ERIC Number: ED328967
Record Type: RIE
Publication Date: 1991
Reference Count: 0
How To Run Productive Meetings.
Carl Jung, the Swiss psychologist, developed a way to systematically examine eight basic tendencies toward which different types of people tend to gravitate: introversion or extraversion, sensing or intuition, thinking or feeling, and judging or perceiving. This booklet examines what these tendencies mean and how people with different characteristics often behave in meetings, why "opposites" may quite unintentionally aggravate each other, and how the people who run meetings can make the best use of these tendencies. A set of five statements is presented for each of the four groups of tendencies to allow readers to determine their own tendencies. The possible combinations of the 4 preferences results in 16 possible types. A chart briefly illustrates the uniqueness and commonality of the 16 types and is followed with instructions for using the chart. A discussion of four type interactions, described as the four temperaments, concludes the booklet. (MLF)

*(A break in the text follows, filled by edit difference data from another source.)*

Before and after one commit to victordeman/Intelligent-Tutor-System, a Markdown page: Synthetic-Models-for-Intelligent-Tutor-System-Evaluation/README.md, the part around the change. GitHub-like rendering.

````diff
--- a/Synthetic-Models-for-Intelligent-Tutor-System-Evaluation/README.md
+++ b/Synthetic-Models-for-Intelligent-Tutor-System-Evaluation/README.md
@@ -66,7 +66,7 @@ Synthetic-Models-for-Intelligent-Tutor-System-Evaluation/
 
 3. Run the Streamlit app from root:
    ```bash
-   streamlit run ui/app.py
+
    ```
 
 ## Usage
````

Descriptors: Cognitive Processes, Cognitive Style, Decision Making, Efficiency, Elementary Secondary Education, Evaluative Thinking, Extraversion Introversion, Group Dynamics, Interpersonal Relationship, Intuition, Leaders Guides, Meetings, Organizational Communication, Perception, Personality Traits, Psychological Characteristics, Staff Meetings

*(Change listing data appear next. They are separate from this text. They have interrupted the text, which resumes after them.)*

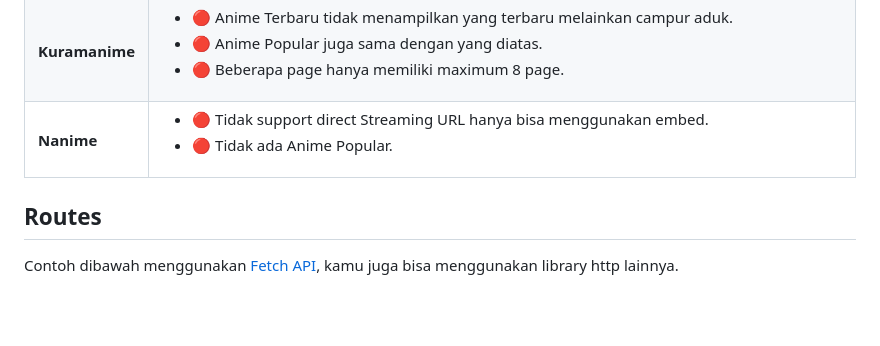
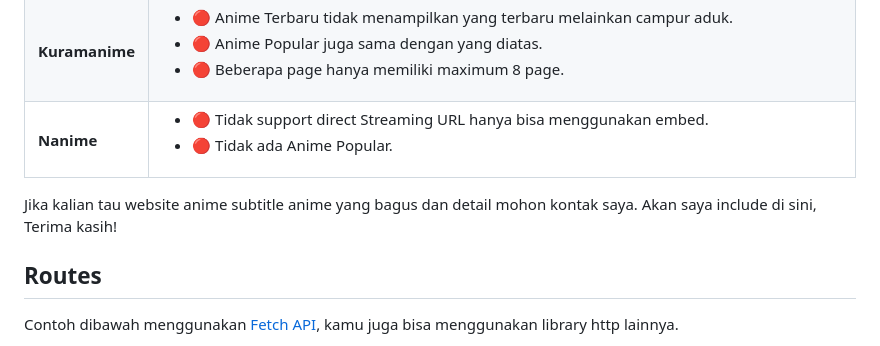
Before and after one commit to miukyo/aniyoi-api, a Markdown page: README.md, the part around the change. GitHub-like rendering; blank space fills up the shorter version.

```diff
--- a/README.md
+++ b/README.md
@@ -59,6 +59,8 @@ Beberapa source mungkin tidak support dengan beberapa fitur. Dikarenakan kurangn
 | <b>Kuronime</b>| <ul><li>🟡 Mendapatkan Streaming URL mungkin agak lama karena link url di Enkripsi dan harus di Dekripsi dahulu dari playernya.</li><li>🔴 Source video selain local tidak bisa di pakai (dalam perbaikan)</li></ul>                                                             |
 | <b>Kuramanime</b>            | <ul><li>🔴 Anime Terbaru tidak menampilkan yang terbaru melainkan campur aduk.</li><li>🔴 Anime Popular juga sama dengan yang diatas.</li><li>🔴 Beberapa page hanya memiliki maximum 8 page.</li></ul> |
 | <b>Nanime</b>                | <ul><li>🔴 Tidak support direct Streaming URL hanya bisa menggunakan embed.</li><li>🔴 Tidak ada Anime Popular.</li></ul>                                                                              |
+Jika kalian tau website anime subtitle anime yang bagus dan detail mohon kontak saya. Akan saya include di sini, Terima kasih!
+
 
 ## Routes
 
```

Publications, Association for Supervision and Curriculum Development, 125 N. West Street, Alexandria, VA 22314-2798 (ASCD Stock No. B9101; $6.95).
Publication Type: Guides - Non-Classroom

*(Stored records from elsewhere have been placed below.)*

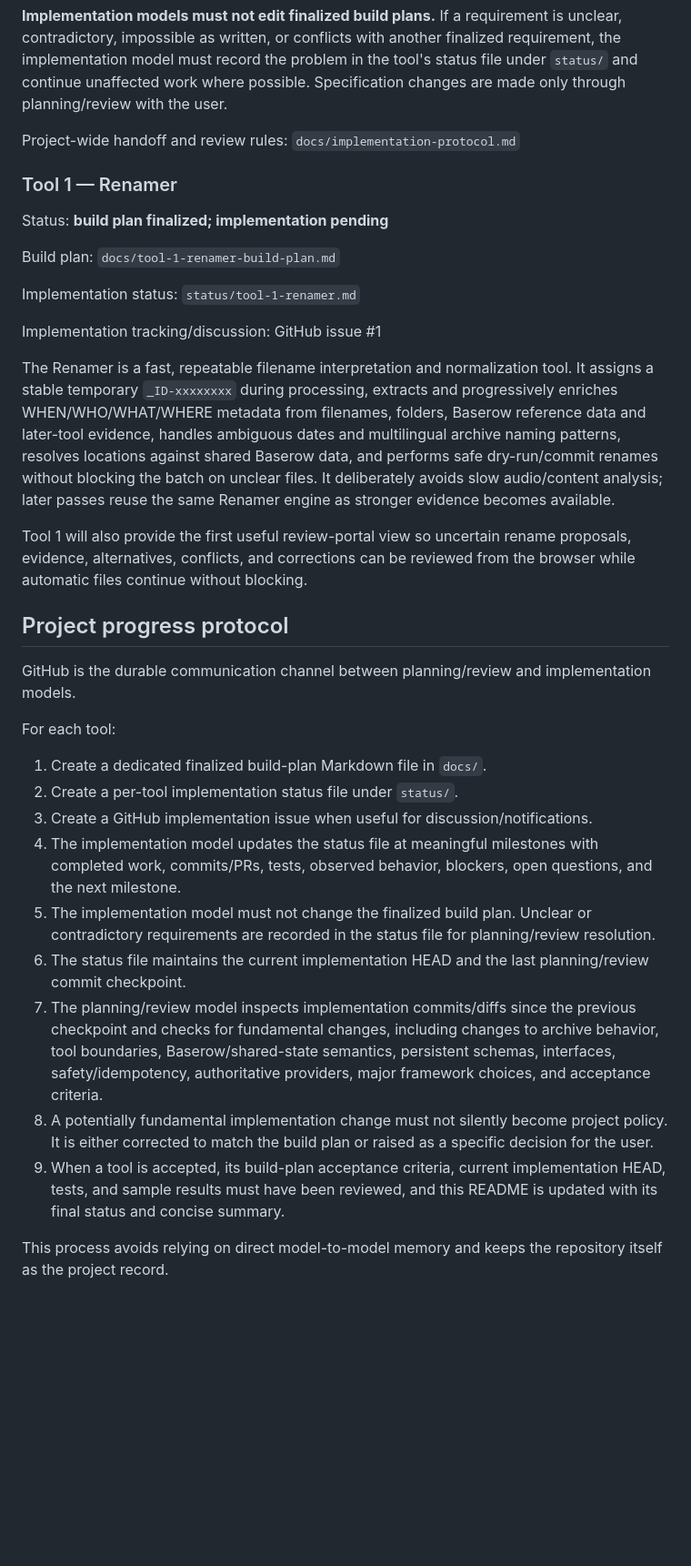
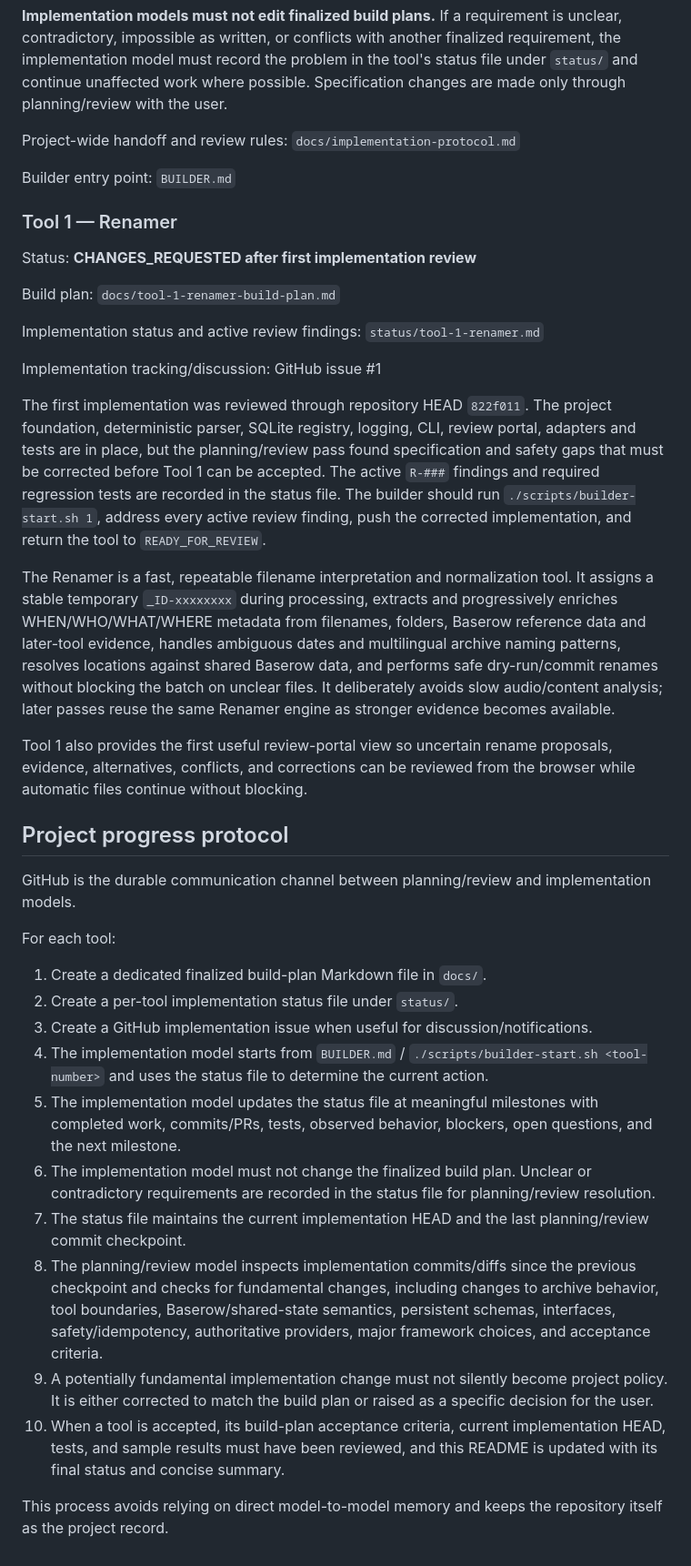
Before and after one commit to KadambaFoundationMedia/media-archive-tooling, a Markdown page: README.md, the part around one of its changes. Shown at 91% size. Drawn GitHub-style; blank space fills up the shorter version.

Commit message:
Document builder start command and current Tool 1 review status

```diff
--- a/README.md
+++ b/README.md
@@ -18,19 +42,23 @@ Each finalized tool has its own implementation-ready Markdown build plan under `
 
 Project-wide handoff and review rules: `docs/implementation-protocol.md`
 
+Builder entry point: `BUILDER.md`
+
 ### Tool 1 — Renamer
 
-Status: **build plan finalized; implementation pending**
+Status: **CHANGES_REQUESTED after first implementation review**
 
 Build plan: `docs/tool-1-renamer-build-plan.md`
 
-Implementation status: `status/tool-1-renamer.md`
+Implementation status and active review findings: `status/tool-1-renamer.md`
 
 Implementation tracking/discussion: GitHub issue #1
 
+The first implementation was reviewed through repository HEAD `822f011`. The project foundation, deterministic parser, SQLite registry, logging, CLI, review portal, adapters and tests are in place, but the planning/review pass found specification and safety gaps that must be corrected before Tool 1 can be accepted. The active `R-###` findings and required regression tests are recorded in the status file. The builder should run `./scripts/builder-start.sh 1`, address every active review finding, push the corrected implementation, and return the tool to `READY_FOR_REVIEW`.
+
 The Renamer is a fast, repeatable filename interpretation and normalization tool. It assigns a stable temporary `_ID-xxxxxxxx` during processing, extracts and progressively enriches WHEN/WHO/WHAT/WHERE metadata from filenames, folders, Baserow reference data and later-tool evidence, handles ambiguous dates and multilingual archive naming patterns, resolves locations against shared Baserow data, and performs safe dry-run/commit renames without blocking the batch on unclear files. It deliberately avoids slow audio/content analysis; later passes reuse the same Renamer engine as stronger evidence becomes available.
 
-Tool 1 will also provide the first useful review-portal view so uncertain rename proposals, evidence, alternatives, conflicts, and corrections can be reviewed from the browser while automatic files continue without blocking.
+Tool 1 also provides the first useful review-portal view so uncertain rename proposals, evidence, alternatives, conflicts, and corrections can be reviewed from the browser while automatic files continue without blocking.
 
 ## Project progress protocol
 
@@ -41,11 +69,12 @@ For each tool:
 1. Create a dedicated finalized build-plan Markdown file in `docs/`.
 2. Create a per-tool implementation status file under `status/`.
 3. Create a GitHub implementation issue when useful for discussion/notifications.
-4. The implementation model updates the status file at meaningful milestones with completed work, commits/PRs, tests, observed behavior, blockers, open questions, and the next milestone.
-5. The implementation model must not change the finalized build plan. Unclear or contradictory requirements are recorded in the status file for planning/review resolution.
-6. The status file maintains the current implementation HEAD and the last planning/review commit checkpoint.
-7. The planning/review model inspects implementation commits/diffs since the previous checkpoint and checks for fundamental changes, including changes to archive behavior, tool boundaries, Baserow/shared-state semantics, persistent schemas, interfaces, safety/idempotency, authoritative providers, major framework choices, and acceptance criteria.
-8. A potentially fundamental implementation change must not silently become project policy. It is either corrected to match the build plan or raised as a specific decision for the user.
-9. When a tool is accepted, its build-plan acceptance criteria, current implementation HEAD, tests, and sample results must have been reviewed, and this README is updated with its final status and concise summary.
+4. The implementation model starts from `BUILDER.md` / `./scripts/builder-start.sh <tool-number>` and uses the status file to determine the current action.
+5. The implementation model updates the status file at meaningful milestones with completed work, commits/PRs, tests, observed behavior, blockers, open questions, and the next milestone.
+6. The implementation model must not change the finalized build plan. Unclear or contradictory requirements are recorded in the status file for planning/review resolution.
+7. The status file maintains the current implementation HEAD and the last planning/review commit checkpoint.
+8. The planning/review model inspects implementation commits/diffs since the previous checkpoint and checks for fundamental changes, including changes to archive behavior, tool boundaries, Baserow/shared-state semantics, persistent schemas, interfaces, safety/idempotency, authoritative providers, major framework choices, and acceptance criteria.
+9. A potentially fundamental implementation change must not silently become project policy. It is either corrected to match the build plan or raised as a specific decision for the user.
+10. When a tool is accepted, its build-plan acceptance criteria, current implementation HEAD, tests, and sample results must have been reviewed, and this README is updated with its final status and concise summary.
 
 This process avoids relying on direct model-to-model memory and keeps the repository itself as the project record.
```
Also changed, not shown: other parts of README.md (+24 -0 lines).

Education Level: N/A
Audience: Administrators; Policymakers; Practitioners
Authoring Institution: Association for Supervision and Curriculum Development, Alexandria, VA.
Identifiers: Jung (Carl G)